Iraqi lawmakers have set up a committee to review and amend the constitution -- a move sought by minority Sunni Arabs.
Members of parliament voted on Monday to create the 27-member committee made up of Shi'ite and Sunni Arabs and Kurds.

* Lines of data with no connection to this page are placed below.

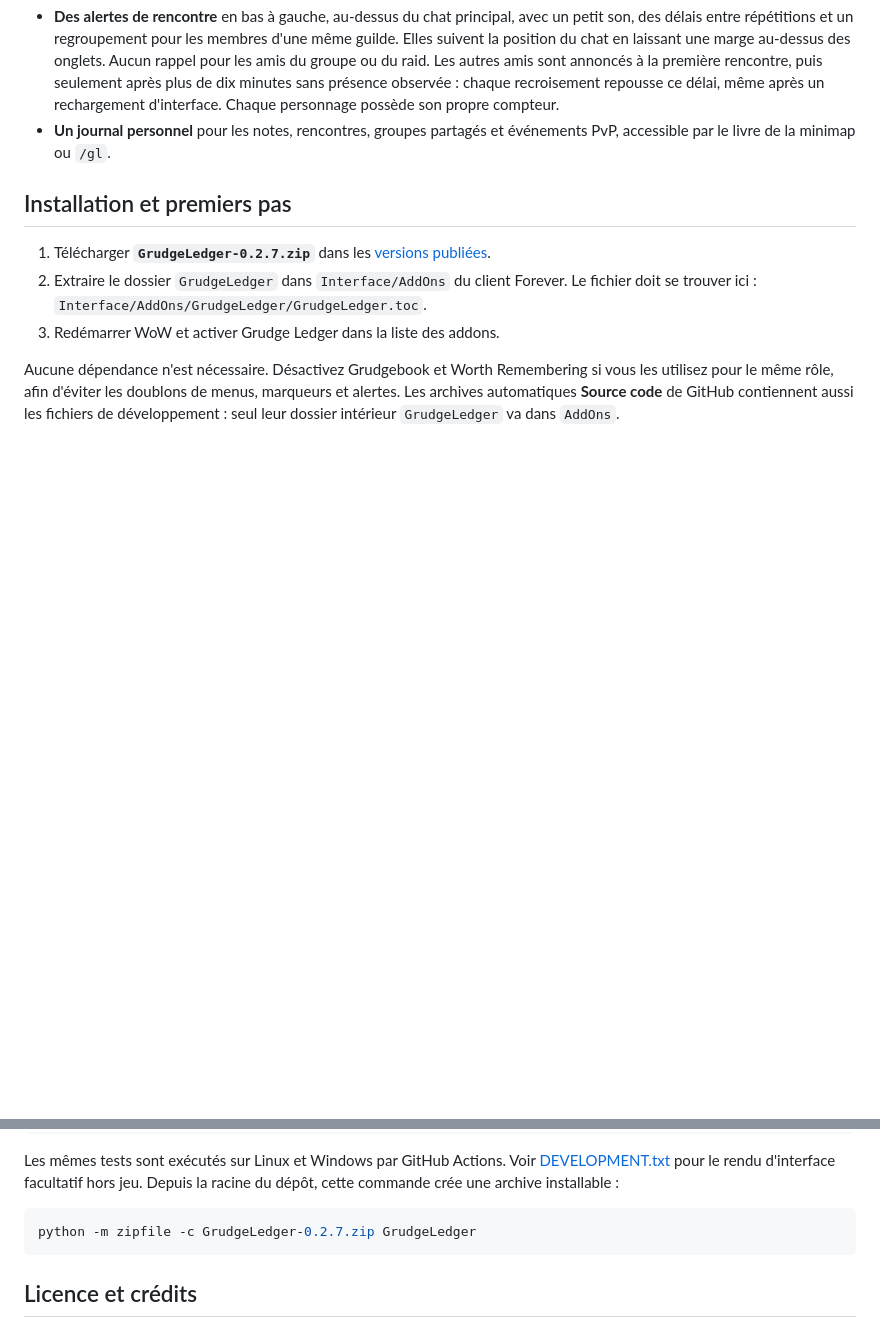
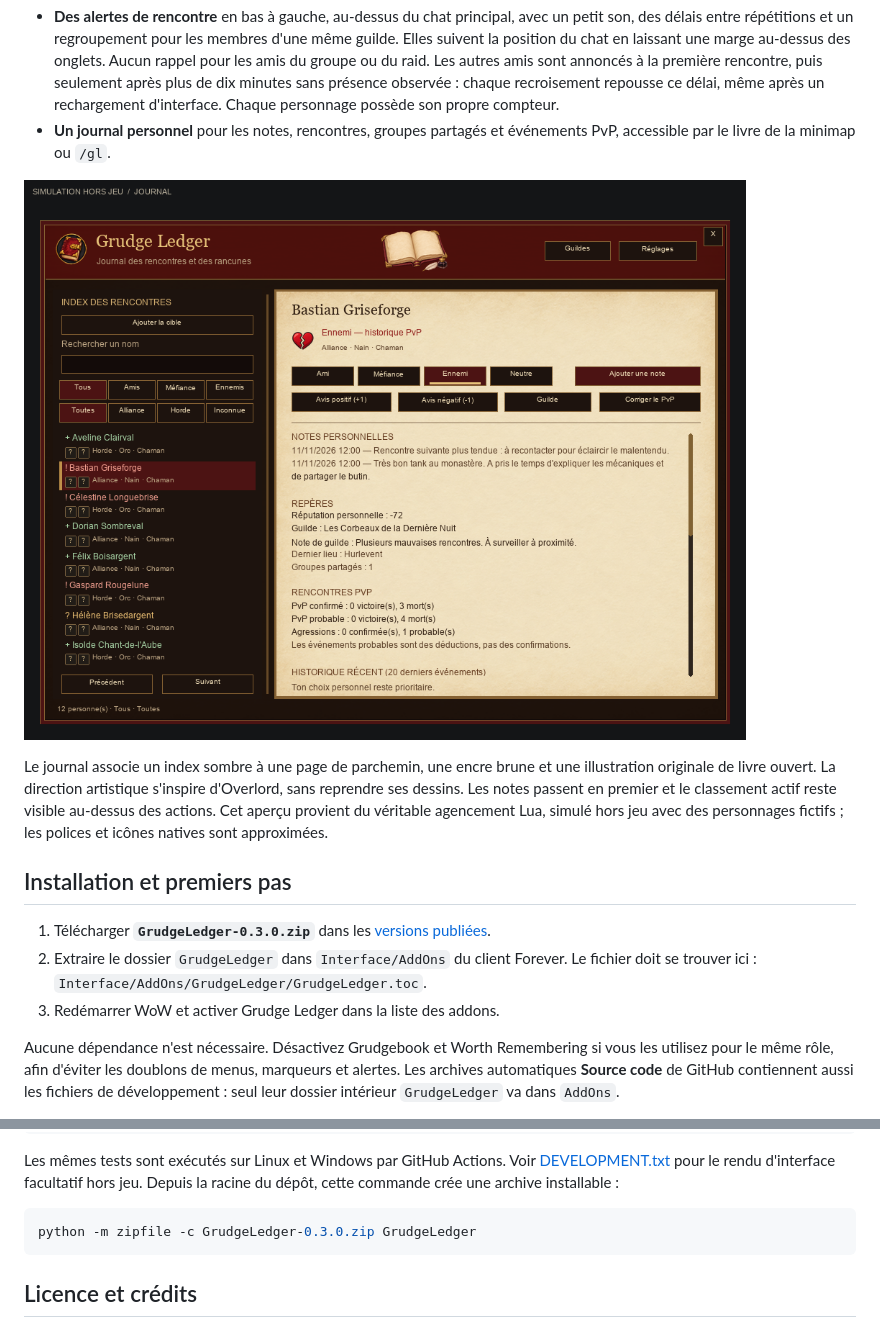
Before and after one commit to Aizakira/GrudgeLedger, a Markdown page: README.fr.md, 2 parts joined by grey strips. Rendered like a GitHub page; pictures changed too: docs/journal.png (added); blank space fills up the shorter version.

Commit message:
Polish the journal with parchment pages and clearer relationship states

````diff
--- a/README.fr.md
+++ b/README.fr.md
@@ -27,9 +27,13 @@ C'est un petit projet personnel, partagé tel quel. Il pourra évoluer avec les
 - **Des alertes de rencontre** en bas à gauche, au-dessus du chat principal, avec un petit son, des délais entre répétitions et un regroupement pour les membres d'une même guilde. Elles suivent la position du chat en laissant une marge au-dessus des onglets. Aucun rappel pour les amis du groupe ou du raid. Les autres amis sont annoncés à la première rencontre, puis seulement après plus de dix minutes sans présence observée : chaque recroisement repousse ce délai, même après un rechargement d'interface. Chaque personnage possède son propre compteur.
 - **Un journal personnel** pour les notes, rencontres, groupes partagés et événements PvP, accessible par le livre de la minimap ou `/gl`.
 
+![Aperçu hors jeu du journal sur parchemin, avec des personnages fictifs](docs/journal.png)
+
+Le journal associe un index sombre à une page de parchemin, une encre brune et une illustration originale de livre ouvert. La direction artistique s'inspire d'Overlord, sans reprendre ses dessins. Les notes passent en premier et le classement actif reste visible au-dessus des actions. Cet aperçu provient du véritable agencement Lua, simulé hors jeu avec des personnages fictifs ; les polices et icônes natives sont approximées.
+
 ## Installation et premiers pas
 
-1. Télécharger **`GrudgeLedger-0.2.7.zip`** dans les [versions publiées](https://github.com/Aizakira/GrudgeLedger/releases/latest).
+1. Télécharger **`GrudgeLedger-0.3.0.zip`** dans les [versions publiées](https://github.com/Aizakira/GrudgeLedger/releases/latest).
 2. Extraire le dossier `GrudgeLedger` dans `Interface/AddOns` du client Forever. Le fichier doit se trouver ici : `Interface/AddOns/GrudgeLedger/GrudgeLedger.toc`.
 3. Redémarrer WoW et activer Grudge Ledger dans la liste des addons.
 
@@ -87,7 +91,7 @@ python tests/run_tests.py
 Les mêmes tests sont exécutés sur Linux et Windows par GitHub Actions. Voir [DEVELOPMENT.txt](DEVELOPMENT.txt) pour le rendu d'interface facultatif hors jeu. Depuis la racine du dépôt, cette commande crée une archive installable :
 
 ```sh
-python -m zipfile -c GrudgeLedger-0.2.7.zip GrudgeLedger
+python -m zipfile -c GrudgeLedger-0.3.0.zip GrudgeLedger
 ```
 
 ## Licence et crédits
````
Also changed, not shown: README.md (+6 -2 lines), 17 other files.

Officials expect to appoint the members on Tuesday.
The constitution review committee is part of a two-step compromise reached Sunday that is aimed at ending political deadlock.
On Tuesday, Iraqi lawmakers are expected to start work on the second part of the deal -- a Shi'ite proposal to establish federal regions largely along ethnic and sectarian lines.

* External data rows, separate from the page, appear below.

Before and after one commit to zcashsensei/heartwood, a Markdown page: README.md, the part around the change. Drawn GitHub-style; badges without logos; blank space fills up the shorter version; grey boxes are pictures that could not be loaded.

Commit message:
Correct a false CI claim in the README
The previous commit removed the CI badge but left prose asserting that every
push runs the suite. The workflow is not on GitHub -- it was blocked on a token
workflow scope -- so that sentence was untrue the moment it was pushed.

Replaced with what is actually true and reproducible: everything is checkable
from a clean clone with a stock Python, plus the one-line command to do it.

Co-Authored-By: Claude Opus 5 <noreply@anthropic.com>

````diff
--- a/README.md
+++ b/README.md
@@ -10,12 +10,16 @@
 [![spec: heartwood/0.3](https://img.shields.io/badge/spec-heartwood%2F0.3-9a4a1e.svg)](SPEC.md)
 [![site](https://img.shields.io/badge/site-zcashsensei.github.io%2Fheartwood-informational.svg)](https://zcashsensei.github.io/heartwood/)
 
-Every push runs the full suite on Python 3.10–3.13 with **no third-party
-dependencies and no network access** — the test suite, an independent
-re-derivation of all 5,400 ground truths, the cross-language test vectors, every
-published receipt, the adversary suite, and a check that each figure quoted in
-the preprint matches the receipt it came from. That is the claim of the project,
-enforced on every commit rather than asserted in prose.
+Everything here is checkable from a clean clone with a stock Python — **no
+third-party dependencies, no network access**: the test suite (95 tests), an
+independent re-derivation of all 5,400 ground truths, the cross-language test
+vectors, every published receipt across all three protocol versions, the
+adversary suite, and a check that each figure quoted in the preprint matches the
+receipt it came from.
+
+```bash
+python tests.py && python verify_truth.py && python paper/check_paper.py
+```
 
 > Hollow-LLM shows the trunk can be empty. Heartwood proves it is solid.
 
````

Parliament is scheduled to begin debating the measure Tuesday, but even if it passes, legislators have already agreed the law would not go into effect for 18 months.

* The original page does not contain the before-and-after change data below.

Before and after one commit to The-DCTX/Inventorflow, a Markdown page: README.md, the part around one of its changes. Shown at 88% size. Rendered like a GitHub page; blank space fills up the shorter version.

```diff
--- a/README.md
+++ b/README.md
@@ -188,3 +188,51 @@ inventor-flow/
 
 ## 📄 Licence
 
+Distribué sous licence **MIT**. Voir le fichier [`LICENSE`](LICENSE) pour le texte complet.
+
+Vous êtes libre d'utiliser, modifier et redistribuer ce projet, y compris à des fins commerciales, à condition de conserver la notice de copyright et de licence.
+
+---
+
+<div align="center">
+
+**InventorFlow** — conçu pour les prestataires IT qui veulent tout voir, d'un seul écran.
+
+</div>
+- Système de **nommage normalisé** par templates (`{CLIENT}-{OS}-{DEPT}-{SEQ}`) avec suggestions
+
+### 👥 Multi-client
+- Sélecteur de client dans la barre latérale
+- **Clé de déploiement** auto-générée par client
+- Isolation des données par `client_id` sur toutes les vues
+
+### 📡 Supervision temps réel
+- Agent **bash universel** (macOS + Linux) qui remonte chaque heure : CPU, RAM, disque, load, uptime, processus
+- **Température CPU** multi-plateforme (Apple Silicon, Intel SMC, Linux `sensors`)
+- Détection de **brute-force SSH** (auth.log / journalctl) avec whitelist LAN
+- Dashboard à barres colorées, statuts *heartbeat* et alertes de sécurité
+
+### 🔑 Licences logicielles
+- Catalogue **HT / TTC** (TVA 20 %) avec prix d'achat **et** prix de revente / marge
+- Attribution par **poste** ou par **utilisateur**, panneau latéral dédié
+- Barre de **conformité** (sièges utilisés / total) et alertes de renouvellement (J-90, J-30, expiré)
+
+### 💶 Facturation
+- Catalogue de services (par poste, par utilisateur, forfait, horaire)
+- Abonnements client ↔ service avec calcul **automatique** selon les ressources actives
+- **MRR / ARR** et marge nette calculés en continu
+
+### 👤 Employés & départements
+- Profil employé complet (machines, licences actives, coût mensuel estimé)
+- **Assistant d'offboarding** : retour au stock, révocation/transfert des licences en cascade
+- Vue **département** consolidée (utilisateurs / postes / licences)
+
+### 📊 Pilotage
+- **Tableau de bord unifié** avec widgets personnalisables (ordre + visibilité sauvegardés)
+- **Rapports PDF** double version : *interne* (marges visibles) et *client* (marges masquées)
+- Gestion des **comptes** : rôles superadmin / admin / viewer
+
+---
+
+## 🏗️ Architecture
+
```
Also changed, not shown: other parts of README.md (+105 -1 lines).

Meanwhile, the US military announced it has extended the combat tours of at least three-thousand-500 American soldiers in Iraq.
Officials said the troops affected are serving in the area around Ramadi and will remain deployed for several weeks beyond their scheduled departure.
The United States has more than 140-thousand troops in Iraq.
In an interview with a US newspaper "The Washington Post" published on Monday Iraqi President Jalal Talabani said he would like the United States to keep at least two air bases and 10-thousand troops in Iraq in the long term.
The Iraqi Kurd said he wants US forces to remain to prevent what he described as "foreign interference" in the country.
He also said that in some parts of Iraq, Sunni Muslims want the Americans to stay, because they fear the influence of Iran, a majority Shi'ite country.